On the Border of Badness

by in CodeSOD on

The WebForms APIs in ASP .Net tried to make web programming look like native programming- you designed pages in a WYSIWYG editor, and bound event handlers to controls, and pretended like the request/response cycle didn't exist. It was a bit of a mess.

One of the ways it was messy was that you now had two different approaches to styling elements in your UI. You could go the route of using CSS, like a normal web page. But every web Control object also exposed a bunch of properties that you could access directly from your server-side code, allowing you to do things like myControl.BorderColor = Color.Red.

UniQQue Naming

by in CodeSOD on

The application Zach B found himself supporting needed to accept file uploads. At one point, someone decided to just drop all the files in the same directory, so they needed to find a way to ensure that there were no name collisions.

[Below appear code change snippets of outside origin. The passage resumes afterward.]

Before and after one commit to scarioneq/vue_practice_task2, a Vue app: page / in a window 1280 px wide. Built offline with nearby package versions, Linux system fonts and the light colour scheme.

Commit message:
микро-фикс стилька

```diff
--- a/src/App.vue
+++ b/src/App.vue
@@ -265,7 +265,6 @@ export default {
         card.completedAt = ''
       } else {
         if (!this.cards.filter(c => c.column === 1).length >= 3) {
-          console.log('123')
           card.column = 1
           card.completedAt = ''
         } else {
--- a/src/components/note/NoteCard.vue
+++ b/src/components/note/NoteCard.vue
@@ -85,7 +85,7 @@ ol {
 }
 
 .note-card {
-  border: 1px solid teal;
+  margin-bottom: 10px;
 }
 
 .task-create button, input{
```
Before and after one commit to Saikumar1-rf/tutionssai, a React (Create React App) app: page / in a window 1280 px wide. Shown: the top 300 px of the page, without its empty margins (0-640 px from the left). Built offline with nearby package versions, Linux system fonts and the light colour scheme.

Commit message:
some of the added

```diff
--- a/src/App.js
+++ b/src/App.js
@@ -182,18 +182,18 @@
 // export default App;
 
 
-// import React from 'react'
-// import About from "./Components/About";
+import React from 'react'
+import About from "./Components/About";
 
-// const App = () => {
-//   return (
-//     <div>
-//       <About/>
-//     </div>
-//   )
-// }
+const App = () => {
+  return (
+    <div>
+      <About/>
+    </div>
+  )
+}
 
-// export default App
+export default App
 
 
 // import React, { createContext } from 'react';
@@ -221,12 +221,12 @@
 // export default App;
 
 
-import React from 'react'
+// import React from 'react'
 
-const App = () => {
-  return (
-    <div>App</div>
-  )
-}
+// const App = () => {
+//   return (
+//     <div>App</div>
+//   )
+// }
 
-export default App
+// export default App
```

They wrote this:

The White Appliphant

by in Feature Articles on

Circa 2010, Becca's employer, Initech, was growing. "Growing", in this case, meant "acquiring competitors who had niche products that their customers wanted added to Initech's portfolio".

One such product was a content-management/workflow tool, already sold to some big-name, multi-billion dollar companies. The tool fell into that niche between "really useful to the people who need it" and "buggy as an ant hill inside of a termite mound under a wasp nest". Sales were good, but the devs were underwater and the backlog of feature requests and bug fixes were growing. So Initech bought the vendor, fired most of the developers, and handed it to an Initech team.

Cool Power

by in Feature Articles on

Power outages are never good, and they're even worse when your facility needs to run 24/7. Now, Jaroslaw's organization didn't do a great job setting up for round-the-clock, always-on operations. It was the kind of thing where the organization grew, annexed the neighboring building, and kept growing. The result was hundreds of workstations, two separate power lines, two server rooms, three different Internet uplinks, and huge piles of switches responsible for making this network work.

Which added the problem that after a power outage, nothing came back on exactly right, either. It always took some time to find the one switch that opted not to reboot.

A tall glass of {{product.brand}}

by in Error'd on

Hungry Adam starts off your RSS feed with what might honestly be making the best of a bad situation. "I guess my pizza will be here next time I write a date bug?"

Not My Domain

by in CodeSOD on

Dian found this code snippet.

String[] key_value = url.split("\\.");

for (int i=key_value.length; i>0; i--) {
        if (i > 1)
                domain = key_value[i-2]+"."+key_value[i-1];

UTF-16 Encoding

by in CodeSOD on

Let's say you were browsing through some code, and saw a function signature like this:

function changeUTF16( $string )